Task statement: Report how many lines in the records hold the string "conversations"; give the number and nothing else.

╭─ Stored data

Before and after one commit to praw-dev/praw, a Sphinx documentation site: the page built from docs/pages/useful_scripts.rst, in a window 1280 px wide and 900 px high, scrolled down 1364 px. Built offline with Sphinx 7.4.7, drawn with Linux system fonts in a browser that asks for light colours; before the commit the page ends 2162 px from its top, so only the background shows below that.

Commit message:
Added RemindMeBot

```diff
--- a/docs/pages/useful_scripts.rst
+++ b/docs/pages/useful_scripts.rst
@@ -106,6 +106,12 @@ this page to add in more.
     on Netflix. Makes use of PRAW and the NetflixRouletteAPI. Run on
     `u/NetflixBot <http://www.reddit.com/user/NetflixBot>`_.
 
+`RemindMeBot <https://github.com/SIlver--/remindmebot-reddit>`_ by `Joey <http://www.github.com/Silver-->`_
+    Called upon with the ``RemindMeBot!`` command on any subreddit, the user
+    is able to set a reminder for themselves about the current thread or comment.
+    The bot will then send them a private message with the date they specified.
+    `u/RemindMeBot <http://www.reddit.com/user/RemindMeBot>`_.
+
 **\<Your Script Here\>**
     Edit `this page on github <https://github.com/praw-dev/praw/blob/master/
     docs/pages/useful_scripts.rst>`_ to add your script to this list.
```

╰─
╭─ Stored data

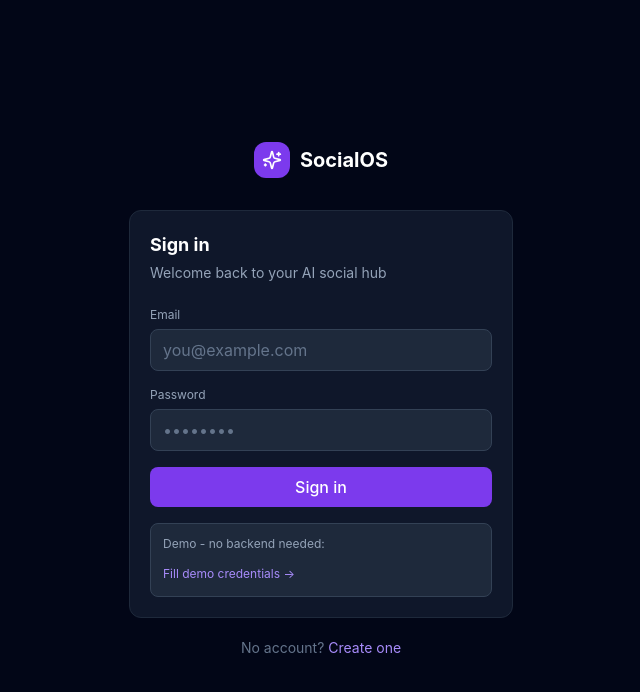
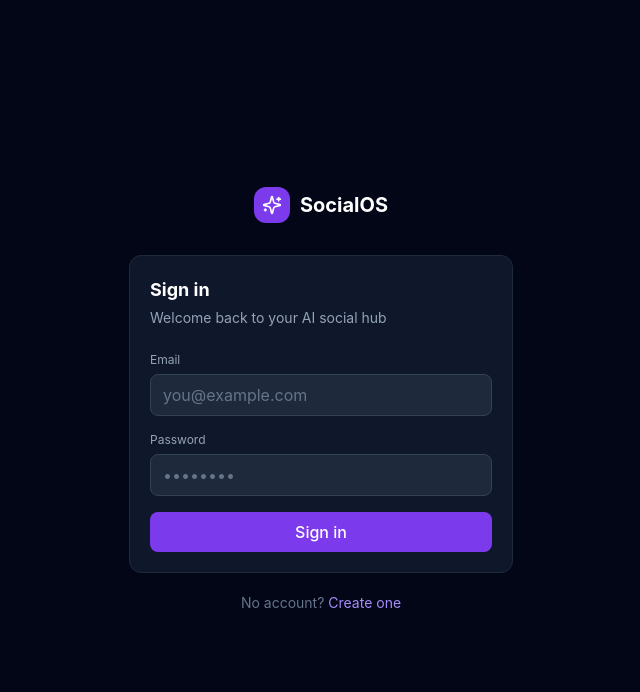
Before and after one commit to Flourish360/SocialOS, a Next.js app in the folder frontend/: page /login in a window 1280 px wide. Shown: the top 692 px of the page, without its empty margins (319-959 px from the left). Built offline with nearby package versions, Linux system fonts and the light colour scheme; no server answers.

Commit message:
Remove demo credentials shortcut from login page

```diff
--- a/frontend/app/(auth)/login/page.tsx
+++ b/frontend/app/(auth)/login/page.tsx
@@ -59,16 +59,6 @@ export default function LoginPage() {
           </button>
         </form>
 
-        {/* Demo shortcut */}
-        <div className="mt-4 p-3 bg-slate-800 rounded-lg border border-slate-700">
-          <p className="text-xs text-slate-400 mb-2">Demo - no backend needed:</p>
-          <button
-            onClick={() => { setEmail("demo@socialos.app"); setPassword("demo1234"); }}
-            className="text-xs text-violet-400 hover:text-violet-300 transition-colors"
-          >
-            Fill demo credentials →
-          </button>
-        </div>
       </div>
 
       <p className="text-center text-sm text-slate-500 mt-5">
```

╰─
╭─ Stored data

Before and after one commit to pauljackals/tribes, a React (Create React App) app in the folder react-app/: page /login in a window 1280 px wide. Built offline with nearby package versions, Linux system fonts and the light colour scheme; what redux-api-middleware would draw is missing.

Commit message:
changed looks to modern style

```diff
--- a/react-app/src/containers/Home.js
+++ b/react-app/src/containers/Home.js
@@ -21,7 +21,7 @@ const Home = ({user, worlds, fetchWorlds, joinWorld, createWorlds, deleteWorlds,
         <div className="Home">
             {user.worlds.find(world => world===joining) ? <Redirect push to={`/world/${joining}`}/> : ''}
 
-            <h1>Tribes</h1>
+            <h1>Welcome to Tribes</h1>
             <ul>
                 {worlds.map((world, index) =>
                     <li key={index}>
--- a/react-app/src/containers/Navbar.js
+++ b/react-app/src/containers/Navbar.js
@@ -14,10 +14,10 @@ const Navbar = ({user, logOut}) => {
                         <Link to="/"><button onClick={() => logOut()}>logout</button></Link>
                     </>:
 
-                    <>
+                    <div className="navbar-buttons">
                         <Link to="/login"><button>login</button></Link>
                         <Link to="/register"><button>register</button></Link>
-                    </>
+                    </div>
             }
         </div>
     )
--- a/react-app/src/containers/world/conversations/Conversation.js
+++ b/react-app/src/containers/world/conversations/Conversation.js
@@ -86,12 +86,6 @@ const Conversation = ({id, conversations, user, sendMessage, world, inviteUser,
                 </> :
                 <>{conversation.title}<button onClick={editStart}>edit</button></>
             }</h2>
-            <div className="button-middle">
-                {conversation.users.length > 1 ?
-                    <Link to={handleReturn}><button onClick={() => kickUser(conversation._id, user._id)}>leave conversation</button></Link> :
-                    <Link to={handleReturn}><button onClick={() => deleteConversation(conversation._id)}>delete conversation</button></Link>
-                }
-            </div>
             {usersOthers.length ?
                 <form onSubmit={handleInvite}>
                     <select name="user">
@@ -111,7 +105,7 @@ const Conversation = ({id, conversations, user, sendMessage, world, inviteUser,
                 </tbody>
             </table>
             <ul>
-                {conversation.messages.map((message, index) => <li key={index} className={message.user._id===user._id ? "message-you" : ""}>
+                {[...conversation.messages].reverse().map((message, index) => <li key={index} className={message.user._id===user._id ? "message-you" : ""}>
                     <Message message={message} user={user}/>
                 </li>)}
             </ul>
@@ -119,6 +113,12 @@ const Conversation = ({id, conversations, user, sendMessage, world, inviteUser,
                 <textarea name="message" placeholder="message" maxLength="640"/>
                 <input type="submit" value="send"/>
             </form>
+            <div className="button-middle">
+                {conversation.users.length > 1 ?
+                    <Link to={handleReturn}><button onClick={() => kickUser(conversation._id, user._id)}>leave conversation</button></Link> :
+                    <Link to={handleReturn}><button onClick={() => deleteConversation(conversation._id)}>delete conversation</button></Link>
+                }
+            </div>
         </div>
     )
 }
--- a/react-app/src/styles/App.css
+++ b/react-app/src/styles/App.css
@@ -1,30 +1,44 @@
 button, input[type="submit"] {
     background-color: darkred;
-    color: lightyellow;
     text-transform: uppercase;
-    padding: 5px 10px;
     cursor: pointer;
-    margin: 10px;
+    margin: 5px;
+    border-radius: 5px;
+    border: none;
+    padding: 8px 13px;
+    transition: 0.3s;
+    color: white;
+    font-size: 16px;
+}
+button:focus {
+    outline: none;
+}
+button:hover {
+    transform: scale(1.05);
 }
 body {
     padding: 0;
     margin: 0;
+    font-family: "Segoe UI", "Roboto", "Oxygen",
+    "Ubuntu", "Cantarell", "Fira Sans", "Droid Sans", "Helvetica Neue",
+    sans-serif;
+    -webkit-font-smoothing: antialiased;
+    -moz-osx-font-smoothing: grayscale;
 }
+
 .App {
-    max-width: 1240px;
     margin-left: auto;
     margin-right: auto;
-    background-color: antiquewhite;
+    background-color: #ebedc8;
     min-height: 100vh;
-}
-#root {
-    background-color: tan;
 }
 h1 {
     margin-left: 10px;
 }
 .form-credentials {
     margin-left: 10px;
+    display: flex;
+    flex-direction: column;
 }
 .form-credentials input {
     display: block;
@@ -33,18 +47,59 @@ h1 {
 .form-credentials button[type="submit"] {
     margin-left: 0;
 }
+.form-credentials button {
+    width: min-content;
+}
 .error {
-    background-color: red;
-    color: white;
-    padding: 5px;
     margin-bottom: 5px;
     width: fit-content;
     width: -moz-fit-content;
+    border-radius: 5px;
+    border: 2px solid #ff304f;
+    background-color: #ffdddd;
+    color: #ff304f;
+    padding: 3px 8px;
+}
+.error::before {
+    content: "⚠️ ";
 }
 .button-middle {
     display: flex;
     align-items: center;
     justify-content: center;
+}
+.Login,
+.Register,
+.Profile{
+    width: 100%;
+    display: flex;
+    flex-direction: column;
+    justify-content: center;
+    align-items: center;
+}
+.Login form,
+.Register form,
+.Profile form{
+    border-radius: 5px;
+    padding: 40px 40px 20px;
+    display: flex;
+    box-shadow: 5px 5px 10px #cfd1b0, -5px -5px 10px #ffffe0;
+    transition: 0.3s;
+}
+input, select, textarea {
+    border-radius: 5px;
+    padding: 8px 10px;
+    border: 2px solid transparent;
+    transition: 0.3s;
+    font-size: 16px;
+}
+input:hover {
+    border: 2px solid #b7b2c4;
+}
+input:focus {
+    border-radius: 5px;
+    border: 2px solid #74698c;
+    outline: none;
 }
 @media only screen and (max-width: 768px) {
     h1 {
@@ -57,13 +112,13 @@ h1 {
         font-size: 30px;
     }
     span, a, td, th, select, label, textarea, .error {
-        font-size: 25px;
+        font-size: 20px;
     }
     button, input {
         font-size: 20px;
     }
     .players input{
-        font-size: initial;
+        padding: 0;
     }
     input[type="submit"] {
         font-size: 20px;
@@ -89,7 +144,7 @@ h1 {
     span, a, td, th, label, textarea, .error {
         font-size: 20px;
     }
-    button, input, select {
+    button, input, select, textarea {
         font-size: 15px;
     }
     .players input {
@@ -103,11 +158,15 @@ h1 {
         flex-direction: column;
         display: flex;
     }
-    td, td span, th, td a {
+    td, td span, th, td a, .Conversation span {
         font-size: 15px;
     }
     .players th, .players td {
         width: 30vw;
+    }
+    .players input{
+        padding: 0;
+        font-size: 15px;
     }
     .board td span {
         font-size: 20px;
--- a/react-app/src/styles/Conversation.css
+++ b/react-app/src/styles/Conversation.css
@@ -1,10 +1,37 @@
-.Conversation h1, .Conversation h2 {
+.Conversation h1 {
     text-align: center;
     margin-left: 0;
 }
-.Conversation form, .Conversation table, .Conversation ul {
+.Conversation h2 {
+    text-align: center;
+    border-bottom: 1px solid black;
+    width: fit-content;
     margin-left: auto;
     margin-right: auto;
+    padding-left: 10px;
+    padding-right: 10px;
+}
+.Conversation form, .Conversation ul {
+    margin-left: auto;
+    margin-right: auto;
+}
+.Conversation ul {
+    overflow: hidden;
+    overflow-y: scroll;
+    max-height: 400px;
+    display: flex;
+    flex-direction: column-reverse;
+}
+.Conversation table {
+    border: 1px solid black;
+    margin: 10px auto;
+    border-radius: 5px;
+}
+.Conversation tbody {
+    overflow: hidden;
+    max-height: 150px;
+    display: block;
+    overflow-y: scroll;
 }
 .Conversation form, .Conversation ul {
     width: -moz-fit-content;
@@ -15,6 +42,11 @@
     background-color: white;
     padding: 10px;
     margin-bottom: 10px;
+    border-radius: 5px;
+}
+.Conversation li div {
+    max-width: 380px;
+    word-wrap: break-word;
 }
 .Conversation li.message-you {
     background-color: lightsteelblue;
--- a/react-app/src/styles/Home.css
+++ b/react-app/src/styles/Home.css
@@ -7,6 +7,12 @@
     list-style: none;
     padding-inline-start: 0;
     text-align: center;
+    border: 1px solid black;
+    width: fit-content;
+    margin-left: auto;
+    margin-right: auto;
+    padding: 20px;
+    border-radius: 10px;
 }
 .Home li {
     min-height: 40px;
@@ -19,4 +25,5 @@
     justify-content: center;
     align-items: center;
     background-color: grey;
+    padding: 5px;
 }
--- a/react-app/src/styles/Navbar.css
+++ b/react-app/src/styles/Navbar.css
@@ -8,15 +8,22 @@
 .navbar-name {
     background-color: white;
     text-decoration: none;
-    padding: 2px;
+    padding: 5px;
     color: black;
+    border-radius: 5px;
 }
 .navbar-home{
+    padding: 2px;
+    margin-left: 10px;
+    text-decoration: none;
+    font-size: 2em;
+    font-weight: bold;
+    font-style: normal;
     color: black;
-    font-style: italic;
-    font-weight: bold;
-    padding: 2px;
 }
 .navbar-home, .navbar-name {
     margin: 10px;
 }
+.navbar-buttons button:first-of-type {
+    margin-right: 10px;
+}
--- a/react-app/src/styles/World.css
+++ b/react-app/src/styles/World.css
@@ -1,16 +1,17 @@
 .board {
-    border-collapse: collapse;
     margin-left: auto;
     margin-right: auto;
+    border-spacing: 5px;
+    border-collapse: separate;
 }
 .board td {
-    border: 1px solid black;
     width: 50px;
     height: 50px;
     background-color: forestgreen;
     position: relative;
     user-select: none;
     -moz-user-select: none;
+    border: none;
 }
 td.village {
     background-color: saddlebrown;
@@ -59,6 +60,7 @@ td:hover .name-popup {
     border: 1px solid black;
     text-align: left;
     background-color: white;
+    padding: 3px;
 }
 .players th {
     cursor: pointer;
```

╰─

Solved exercise: 5